    This suggests a decline in the area covered by sea ice of some 25%
  • Number of initiatives around the world working to do a better job on data: NSF DataNet (Bill at end of conference), JISC Managing Research Data, NL SURF/DANS
  • I want to talk about one from New Zealand’s West Island…
  • 28
  • So, how are we doing this? We’ve got a whole series of programs of activity, but one way to visualise the infrastructure that is needed is to distinguish…
  • The current picture for Australian (and other) research data
  • The components that ANDS is adding to produce the ARDC
  • So, if that is a partial view of the present (Bill will tell you more tomorrow, I’m sure), what about the future?
  • Talk about ANDS was a founding member of DataCite. TIB in Germany was another and is providing the data DOIs for this example
  • So, to conclude:
    The need to manage data is not just a modern problem – it drove crucial developments in Western civilisation nearly 9,000 years ago
    For most of the last two hundred years, data has largely been the neglected stepdaughter in scholarly communication, eclipsed by its more glamorous sister the journal article. And I’ve reviewed some of the attendant problems arising from this
    Two things are driving a change in this approach: the shift to more data-intensive research and growth in information systems that can better manage and make available the underlying data
    I showed you some of the bits of the future that are starting to appear – forerunners of the way the research world might look for many disciplines in the next 10-20 years

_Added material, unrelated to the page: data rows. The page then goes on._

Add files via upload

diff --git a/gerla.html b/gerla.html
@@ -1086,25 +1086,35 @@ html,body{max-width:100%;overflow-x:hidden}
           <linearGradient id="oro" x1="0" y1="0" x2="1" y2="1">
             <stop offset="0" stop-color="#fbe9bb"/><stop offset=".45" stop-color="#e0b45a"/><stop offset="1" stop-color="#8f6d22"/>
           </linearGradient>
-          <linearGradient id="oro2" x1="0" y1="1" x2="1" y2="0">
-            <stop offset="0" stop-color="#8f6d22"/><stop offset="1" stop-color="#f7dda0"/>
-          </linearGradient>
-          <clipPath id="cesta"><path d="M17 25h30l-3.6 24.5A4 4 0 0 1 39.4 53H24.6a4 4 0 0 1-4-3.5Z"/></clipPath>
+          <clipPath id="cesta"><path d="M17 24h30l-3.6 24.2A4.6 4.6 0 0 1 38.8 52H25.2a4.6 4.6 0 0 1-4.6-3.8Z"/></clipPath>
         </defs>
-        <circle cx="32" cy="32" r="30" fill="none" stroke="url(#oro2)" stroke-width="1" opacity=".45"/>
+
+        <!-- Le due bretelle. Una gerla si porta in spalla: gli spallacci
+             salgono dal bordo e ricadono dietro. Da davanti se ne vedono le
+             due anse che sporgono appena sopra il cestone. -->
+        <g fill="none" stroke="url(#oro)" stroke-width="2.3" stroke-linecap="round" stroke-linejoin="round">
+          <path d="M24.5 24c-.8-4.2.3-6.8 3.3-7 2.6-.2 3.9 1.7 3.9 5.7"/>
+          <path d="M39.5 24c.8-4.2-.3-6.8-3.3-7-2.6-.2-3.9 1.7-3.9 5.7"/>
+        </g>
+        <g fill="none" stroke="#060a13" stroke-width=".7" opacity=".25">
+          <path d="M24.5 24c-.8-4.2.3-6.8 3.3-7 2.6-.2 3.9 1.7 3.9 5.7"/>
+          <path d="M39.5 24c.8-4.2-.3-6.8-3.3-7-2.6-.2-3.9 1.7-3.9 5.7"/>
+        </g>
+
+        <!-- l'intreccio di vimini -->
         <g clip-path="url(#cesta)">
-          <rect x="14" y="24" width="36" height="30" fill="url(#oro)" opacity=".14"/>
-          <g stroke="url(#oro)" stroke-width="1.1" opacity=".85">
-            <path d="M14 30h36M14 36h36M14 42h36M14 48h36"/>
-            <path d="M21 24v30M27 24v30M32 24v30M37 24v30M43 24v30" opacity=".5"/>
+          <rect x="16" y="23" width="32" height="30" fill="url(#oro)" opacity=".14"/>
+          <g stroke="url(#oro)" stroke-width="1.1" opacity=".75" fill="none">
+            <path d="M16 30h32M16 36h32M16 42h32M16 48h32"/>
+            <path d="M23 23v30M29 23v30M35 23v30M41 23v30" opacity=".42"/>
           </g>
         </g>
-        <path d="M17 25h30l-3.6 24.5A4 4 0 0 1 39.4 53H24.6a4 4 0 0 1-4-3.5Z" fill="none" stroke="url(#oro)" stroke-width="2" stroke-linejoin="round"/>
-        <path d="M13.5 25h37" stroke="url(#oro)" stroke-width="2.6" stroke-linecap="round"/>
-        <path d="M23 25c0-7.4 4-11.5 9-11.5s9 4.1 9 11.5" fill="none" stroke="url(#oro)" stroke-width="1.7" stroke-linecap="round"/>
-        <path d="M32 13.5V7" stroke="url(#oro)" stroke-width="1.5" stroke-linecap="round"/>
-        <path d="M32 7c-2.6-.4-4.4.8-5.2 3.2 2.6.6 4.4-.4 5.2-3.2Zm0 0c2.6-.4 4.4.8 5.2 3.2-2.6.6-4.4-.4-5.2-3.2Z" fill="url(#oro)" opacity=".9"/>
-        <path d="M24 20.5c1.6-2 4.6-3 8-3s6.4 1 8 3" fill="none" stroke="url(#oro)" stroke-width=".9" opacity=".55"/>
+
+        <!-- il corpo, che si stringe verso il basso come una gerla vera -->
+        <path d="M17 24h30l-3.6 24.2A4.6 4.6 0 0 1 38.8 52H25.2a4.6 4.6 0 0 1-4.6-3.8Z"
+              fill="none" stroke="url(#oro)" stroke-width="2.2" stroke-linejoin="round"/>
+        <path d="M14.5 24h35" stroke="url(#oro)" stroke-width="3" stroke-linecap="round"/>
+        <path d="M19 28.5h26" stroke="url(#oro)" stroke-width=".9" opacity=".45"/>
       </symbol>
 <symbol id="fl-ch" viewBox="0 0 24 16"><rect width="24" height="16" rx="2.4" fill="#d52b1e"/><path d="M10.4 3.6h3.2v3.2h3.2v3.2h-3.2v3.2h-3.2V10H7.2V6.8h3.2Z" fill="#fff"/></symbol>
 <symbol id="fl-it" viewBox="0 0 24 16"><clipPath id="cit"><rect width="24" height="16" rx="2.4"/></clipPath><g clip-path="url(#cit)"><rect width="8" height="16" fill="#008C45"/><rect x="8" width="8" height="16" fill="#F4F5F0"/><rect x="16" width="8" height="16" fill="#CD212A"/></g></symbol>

    Or to put it another way, data is what helped to make it possible to go from this <click.
  • Thanks to all those who made their images available under CC licensing for re-use
  • And thank you for the opportunity to speak to you this morning.
  • The Past, Present and Future of data

    1. 1. The Past, Present and Future of Data Dr Andrew Treloar Director of Technology Australian National Data Service
    2. 2. THE PAST
    3. 3. THE PRESENT
    4. 4. Inconvenient data DOI: 10.1098/rsta.2005.1569
    5. 5. Imprisoned data DOI 10.1098/rsta.2006.1793
    6. 6. Invisible data DOI 10.1098/rsta.2006.1793
    7. 7. Inaccessible data
    8. 8. Ignored negative data
    9. 9. Why re-use data? • Efficiency • Validation • Integrity • Value for money • Self-interest
    10. 10. Cancer Micro-array trials
    11. 11. Piwowar, et. al., “Sharing Detailed Research Data Is Associated with Increased Citation Rate”
    12. 12. Climate Archæology de la Mare, William K., 1997, "Abrupt mid-twentieth-century decline in Antarctic sea- ice extent from whaling records", Nature, vol.389, pp 87-90, 4 Sept 97
    13. 13. ANDS
    14. 14. Australian National Data Service (ANDS)  An initiative of the Australian Government being conducted as part of the National Collaborative Research Infrastructure Strategy ($A24M) and the Super Science Initiative ($A48M)  A collaboration between Monash University, the Australian National University and CSIRO  Nearly 50 staff, funded to mid 2013  More researchers re-using more data more often  Data as a first-class object 28
    15. 15. Unmanaged
    16. 16. Managed
    17. 17. Disconnected
    18. 18. Connected
    19. 19. Invisible
    20. 20. Findable
    21. 21. Single use
    22. 22. Reusable
    23. 23. THE FUTURE
    24. 24. “The future is already here – it’s just not very evenly distributed” William Gibson
    25. 25. Create: Open Notebook Science • • • html
    26. 26. Describe, Store: PIC Cloud Demo • •
    27. 27. Discover, Access: RDA Demo • •
    28. 28. Identify: Journal Demo • • “Elsevier and PANGAEA (Publishing Network for Geoscientific & Environmental Data) announced their next step in interconnecting the diverse elements of scientific research. Elsevier articles at ScienceDirect are now enriched with graphical information linking to associated research data sets that are deposited at PANGAEA. This enrichment functionality offers a blueprint of how Elsevier would like to work with data set repositories all over the world [emphasis added].” Articles-With-Research-Data-Sets-69148.asp
    29. 29. CONCLUSION
    30. 30. 2001 • d=annotation_701469&v=TSW69UwxKbU&fea ture=iv – 5:04 through 6:00
    31. 31. Acknowledgements • • • • NASA/courtesy of • • • • • • Clip of 2001 shown in accordance with section 47(2) of Copyright Act 1994 No 143 (as at 07 July 2010) – ml#DLM345972
    32. 32. Questions/Links • • • •